Fig.1. Circuit diagram for a White Noise Generator.


The interesting characteristic of this circuit is that TR1 is connected the wrong way

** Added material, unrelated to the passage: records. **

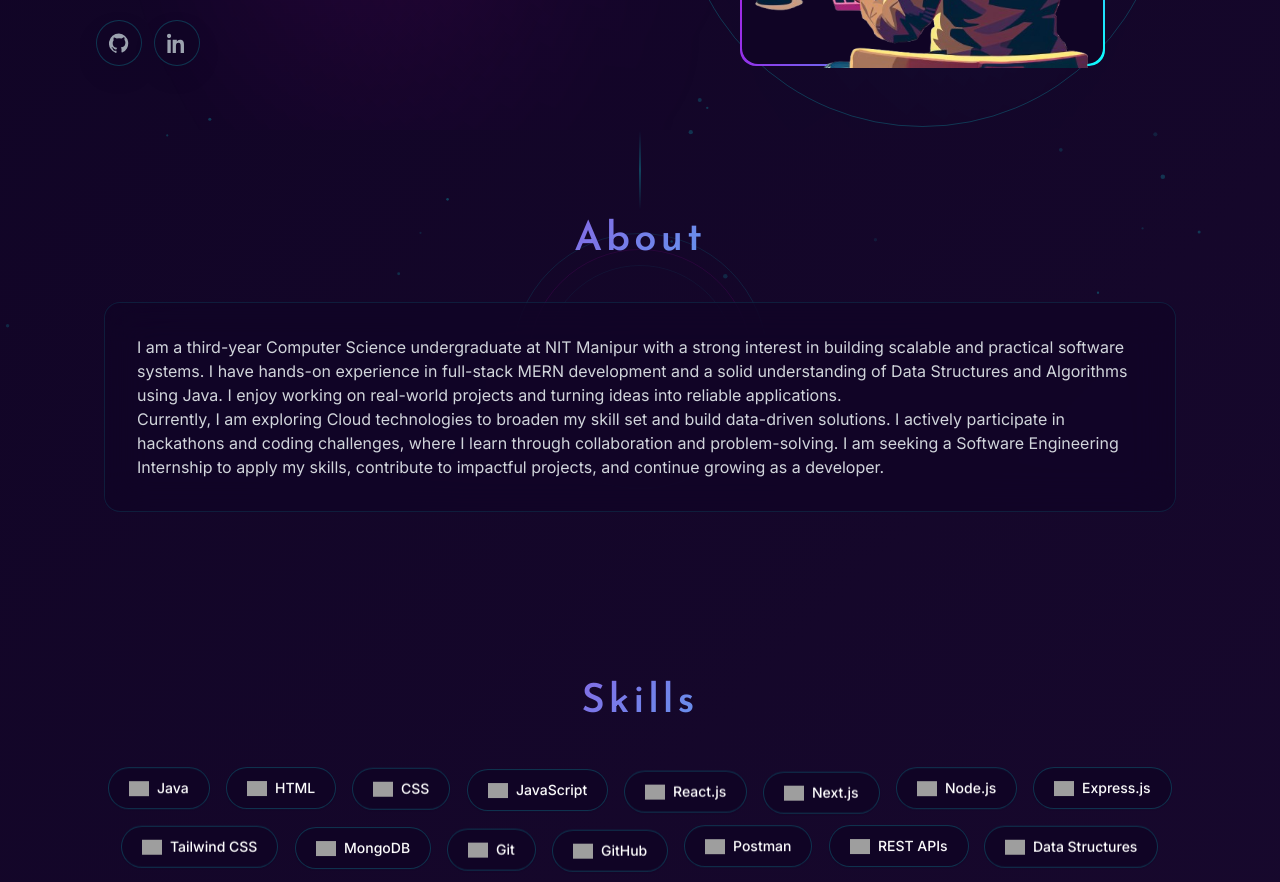
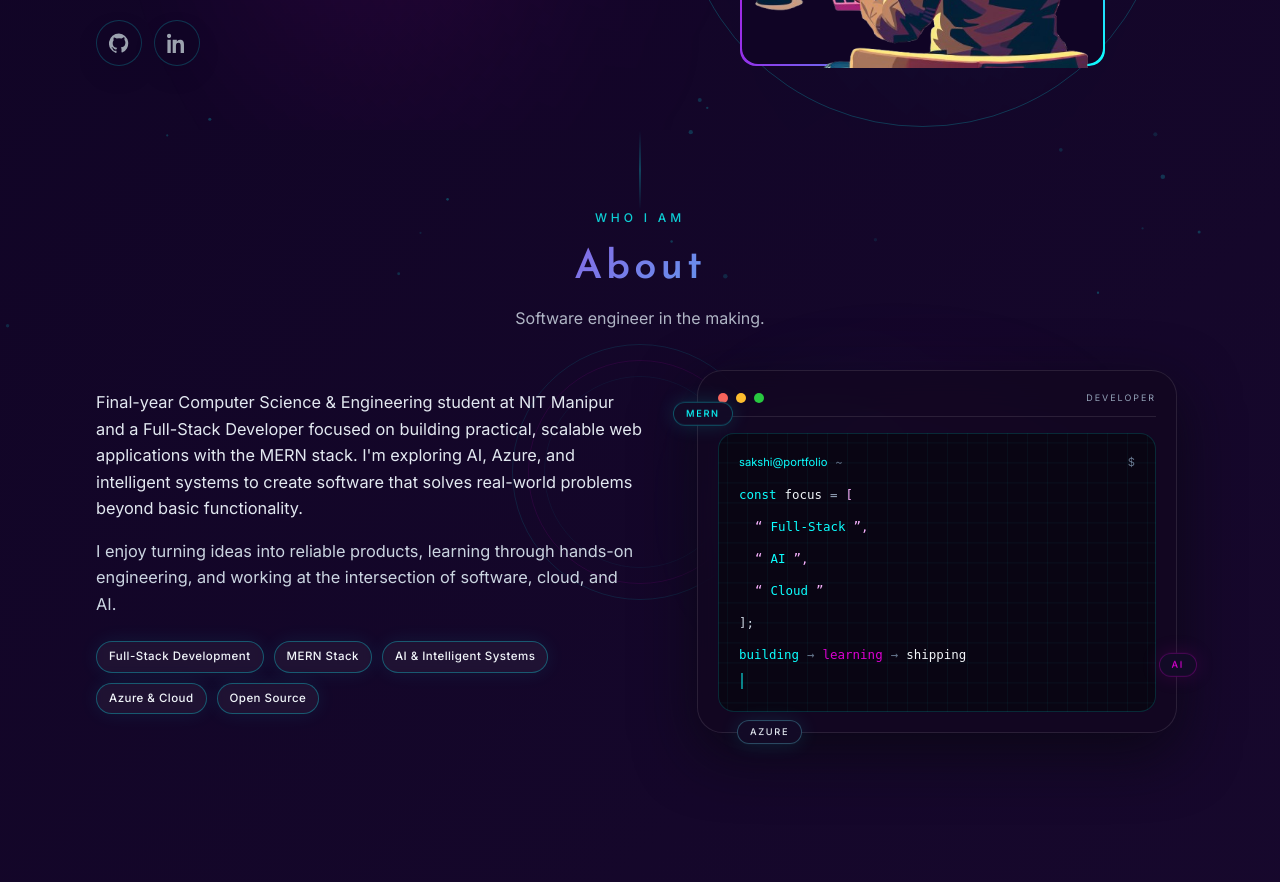
Before and after one commit to sakshigupta67/Portfolio, a Next.js app: page / in a window 1280 px wide. Shown: the part 460-1342 px from the top of the page. Built offline with nearby package versions, Linux system fonts and the light colour scheme; grey boxes are pictures that could not be loaded.

Commit message:
Enhance About section with new animations and improved layout; add interactive tags

```diff
--- a/app/globals.css
+++ b/app/globals.css
@@ -111,6 +111,51 @@ h1, h2, h3, h4, h5, h6 {
 @media (min-width: 640px) {
   .section-heading {
     font-size: 2.5rem;
+  }
+}
+
+.about-chip {
+  transition: transform 0.3s ease, box-shadow 0.3s ease, border-color 0.3s ease;
+}
+
+.about-chip:hover {
+  transform: translateY(-2px);
+  border-color: rgba(12, 255, 255, 0.55);
+  box-shadow: 0 0 18px rgba(12, 255, 255, 0.12);
+}
+
+.about-terminal-grid {
+  background-image:
+    linear-gradient(rgba(12, 255, 255, 0.04) 1px, transparent 1px),
+    linear-gradient(90deg, rgba(12, 255, 255, 0.04) 1px, transparent 1px);
+  background-size: 20px 20px;
+  background-position: center center;
+}
+
+.about-terminal-glow {
+  animation: about-glow 6s ease-in-out infinite;
+}
+
+.about-float {
+  animation: about-float 6.5s ease-in-out infinite;
+}
+
+@keyframes about-glow {
+  0%, 100% { opacity: 0.5; transform: scale(0.96); }
+  50% { opacity: 0.9; transform: scale(1.02); }
+}
+
+@keyframes about-float {
+  0%, 100% { transform: translateY(0px); }
+  50% { transform: translateY(-8px); }
+}
+
+@media (prefers-reduced-motion: reduce) {
+  .about-terminal-glow,
+  .about-float,
+  .about-chip {
+    animation: none;
+    transition: none;
   }
 }
 
--- a/app/sections/About.jsx
+++ b/app/sections/About.jsx
@@ -2,43 +2,147 @@
 
 import { motion, useReducedMotion } from "framer-motion";
 import { fadeIn } from "../components/anim";
-import { TAGLINE } from "../data/profile";
+
+const tags = [
+  "Full-Stack Development",
+  "MERN Stack",
+  "AI & Intelligent Systems",
+  "Azure & Cloud",
+  "Open Source",
+];
 
 export default function About() {
   const reduceMotion = useReducedMotion();
-  const transition = reduceMotion ? { duration: 0 } : { duration: 0.6, ease: "easeOut" };
+  const transition = reduceMotion ? { duration: 0 } : { duration: 0.7, ease: "easeOut" };
 
   return (
-    <section id="about" aria-label="About" className="py-12 sm:py-20 relative">
-      {/* Decorative elements */}
-      <div className="absolute left-1/2 top-0 -translate-x-1/2 w-px h-20 bg-gradient-to-b from-transparent via-primary-cyan/50 to-transparent" />
-
-      {/* Orbit decoration */}
+    <section id="about" aria-label="About" className="relative py-12 sm:py-20">
+      <div className="absolute left-1/2 top-0 h-20 w-px -translate-x-1/2 bg-gradient-to-b from-transparent via-primary-cyan/50 to-transparent" />
       <div className="absolute left-1/2 top-1/2 -translate-x-1/2 -translate-y-1/2 pointer-events-none">
-        <div className="w-64 h-64 border border-primary-cyan/10 rounded-full" />
-        <div className="absolute inset-4 border border-primary-magenta/10 rounded-full" />
-        <div className="absolute inset-8 border border-primary-cyan/5 rounded-full" />
+        <div className="h-64 w-64 rounded-full border border-primary-cyan/10" />
+        <div className="absolute inset-4 rounded-full border border-primary-magenta/10" />
+        <div className="absolute inset-8 rounded-full border border-primary-cyan/5" />
       </div>
 
       <motion.div
         variants={fadeIn("up")}
         initial="hidden"
         whileInView="show"
-        viewport={{ once: true, amount: 0.3 }}
+        viewport={{ once: true, amount: 0.25 }}
         transition={transition}
         className="relative z-10"
       >
         <div className="mx-auto max-w-6xl px-4">
-          <h2 className="section-heading mb-5 sm:mb-8">About</h2>
+          <div className="mb-8 text-center sm:mb-10">
+            <p className="text-[0.68rem] font-medium uppercase tracking-[0.32em] text-primary-cyan/80 sm:text-xs">
+              Who I Am
+            </p>
+            <h2 className="section-heading mt-3 mb-2">About</h2>
+            <p className="mx-auto max-w-xl text-sm text-slate-300/85 sm:text-base">
+              Software engineer in the making.
+            </p>
+          </div>
 
-          <div className="max-w-[67rem] mx-auto">
-            <div className="glass-card rounded-2xl p-5 sm:p-8">
+          <div className="grid items-center gap-8 lg:grid-cols-[1.05fr_0.95fr] lg:gap-12">
+            <div className="mx-auto w-full max-w-xl lg:mx-0">
               <div className="text-left">
-                {TAGLINE.split(/\n\s*\n/).map((para, i) => (
-                  <p key={i} className="text-sm sm:text-base text-gray-300 leading-relaxed">
-                    {para}
-                  </p>
+                <p className="text-sm leading-relaxed text-slate-200 sm:text-[1.02rem]">
+                  Final-year Computer Science &amp; Engineering student at NIT Manipur and a
+                  Full-Stack Developer focused on building practical, scalable web applications
+                  with the MERN stack. I&apos;m exploring AI, Azure, and intelligent systems to
+                  create software that solves real-world problems beyond basic functionality.
+                </p>
+                <p className="mt-4 text-sm leading-relaxed text-slate-300 sm:text-[1.02rem]">
+                  I enjoy turning ideas into reliable products, learning through hands-on
+                  engineering, and working at the intersection of software, cloud, and AI.
+                </p>
+              </div>
+
+              <div className="mt-6 flex flex-wrap gap-2.5">
+                {tags.map((tag) => (
+                  <span
+                    key={tag}
+                    className="about-chip inline-flex items-center rounded-full border border-primary-cyan/30 bg-white/5 px-3 py-1.5 text-[0.67rem] font-medium tracking-[0.04em] text-slate-100 shadow-[0_0_20px_rgba(12,255,255,0.08)] backdrop-blur-sm transition-all duration-300 sm:text-[0.72rem]"
+                  >
+                    {tag}
+                  </span>
                 ))}
+              </div>
+            </div>
+
+            <div className="relative mx-auto w-full max-w-[30rem]">
+              <div className="about-terminal-glow absolute inset-x-12 top-8 h-52 rounded-full bg-gradient-to-r from-primary-cyan/20 via-primary-magenta/15 to-transparent blur-3xl" />
+
+              <motion.div
+                initial={reduceMotion ? {} : { opacity: 0, scale: 0.96, y: 18 }}
+                whileInView={reduceMotion ? {} : { opacity: 1, scale: 1, y: 0 }}
+                viewport={{ once: true, amount: 0.3 }}
+                transition={reduceMotion ? { duration: 0 } : { duration: 0.8, ease: "easeOut" }}
+                className="relative overflow-hidden rounded-[1.6rem] border border-white/10 bg-[#120720]/80 p-4 shadow-[0_20px_60px_rgba(10,7,18,0.8)] backdrop-blur-xl sm:p-5"
+              >
+                <div className="mb-4 flex items-center justify-between border-b border-white/10 pb-3">
+                  <div className="flex items-center gap-2">
+                    <span className="h-2.5 w-2.5 rounded-full bg-[#ff5f57]" />
+                    <span className="h-2.5 w-2.5 rounded-full bg-[#ffbd2e]" />
+                    <span className="h-2.5 w-2.5 rounded-full bg-[#28c840]" />
+                  </div>
+                  <span className="text-[0.56rem] uppercase tracking-[0.22em] text-slate-400">
+                    developer
+                  </span>
+                </div>
+
+                <div className="about-terminal-grid relative rounded-2xl border border-primary-cyan/15 bg-[#090612]/85 p-4 sm:p-5">
+                  <div className="mb-3 flex items-center gap-2 text-[0.64rem] text-slate-400 sm:text-[0.7rem]">
+                    <span className="text-primary-cyan">sakshi@portfolio</span>
+                    <span className="text-slate-500">~</span>
+                    <span className="ml-auto text-slate-500">$</span>
+                  </div>
+
+                  <div className="space-y-2 font-['JetBrains_Mono','monospace'] text-[0.7rem] leading-6 text-slate-200 sm:text-[0.78rem]">
+                    <div className="flex items-center gap-2">
+                      <span className="text-primary-cyan">const</span>
+                      <span className="text-slate-100">focus</span>
+                      <span className="text-slate-400">=</span>
+                      <span className="text-[#f9b3ff]">[</span>
+                    </div>
+                    <div className="ml-4 flex items-center gap-2 text-slate-300">
+                      <span className="text-[#f9b3ff]">&ldquo;</span>
+                      <span className="text-primary-cyan">Full-Stack</span>
+                      <span className="text-[#f9b3ff]">&rdquo;,</span>
+                    </div>
+                    <div className="ml-4 flex items-center gap-2 text-slate-300">
+                      <span className="text-[#f9b3ff]">&ldquo;</span>
+                      <span className="text-primary-cyan">AI</span>
+                      <span className="text-[#f9b3ff]">&rdquo;,</span>
+                    </div>
+                    <div className="ml-4 flex items-center gap-2 text-slate-300">
+                      <span className="text-[#f9b3ff]">&ldquo;</span>
+                      <span className="text-primary-cyan">Cloud</span>
+                      <span className="text-[#f9b3ff]">&rdquo;</span>
+                    </div>
+                    <div className="text-slate-300">];</div>
+
+                    <div className="mt-4 flex items-center gap-2 text-slate-300">
+                      <span className="text-primary-cyan">building</span>
+                      <span className="text-slate-500">→</span>
+                      <span className="text-primary-magenta">learning</span>
+                      <span className="text-slate-500">→</span>
+                      <span className="text-slate-100">shipping</span>
+                    </div>
+                  </div>
+
+                  <span className="typewriter-cursor ml-1" aria-hidden="true" />
+                </div>
+              </motion.div>
+
+              <div className="pointer-events-none absolute -left-2 top-8 about-float rounded-full border border-primary-cyan/30 bg-[#130c27]/90 px-2.5 py-1 text-[0.58rem] font-medium uppercase tracking-[0.18em] text-primary-cyan shadow-[0_0_20px_rgba(12,255,255,0.15)] backdrop-blur-sm sm:-left-6 sm:px-3">
+                MERN
+              </div>
+              <div className="pointer-events-none absolute -right-3 bottom-14 about-float rounded-full border border-primary-magenta/30 bg-[#130c27]/90 px-2.5 py-1 text-[0.58rem] font-medium uppercase tracking-[0.18em] text-primary-magenta shadow-[0_0_20px_rgba(220,0,211,0.15)] backdrop-blur-sm sm:-right-5 sm:px-3" style={{ animationDelay: "0.8s" }}>
+                AI
+              </div>
+              <div className="pointer-events-none absolute left-6 -bottom-3 about-float rounded-full border border-cyan-300/30 bg-[#130c27]/90 px-2.5 py-1 text-[0.58rem] font-medium uppercase tracking-[0.18em] text-slate-200 shadow-[0_0_20px_rgba(12,255,255,0.12)] backdrop-blur-sm sm:left-10 sm:px-3" style={{ animationDelay: "1.2s" }}>
+                Azure
               </div>
             </div>
           </div>
```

round. Usually, an npn transistor’s collector (c) is positive with respect to its emitter (e). It was found that by connecting it in this way results in a great rush of “white noise”. I do not recommend this treatment for an npn transistor under normal conditions, but as an experiment it worked very well. Potentiometer VR1 needs to be adjusted for maximum output, as measured at the collector of TR3, or simply take a length of wire from your receiver antenna socket and place it a few centimetres away from the generator’s noise output. Tune the receiver to any frequency up to 30MHz and the noise should be apparent. The output level can be adjusted by potentiometer VR2. This measured about 5V peak-to-peak output up to 30MHz, so I expect it could be used in the v.h.f. region. Also, the high output could prove useful in driving passive r.f. bridges for measurement of circuit impedance or antenna characteristics. Using a BC549 is not critical and other types could work as well or even better in this circuit. This is a matter for experiment. Potentiometer VR1 can be replaced with a fixed resistor once you are satisfied with the output.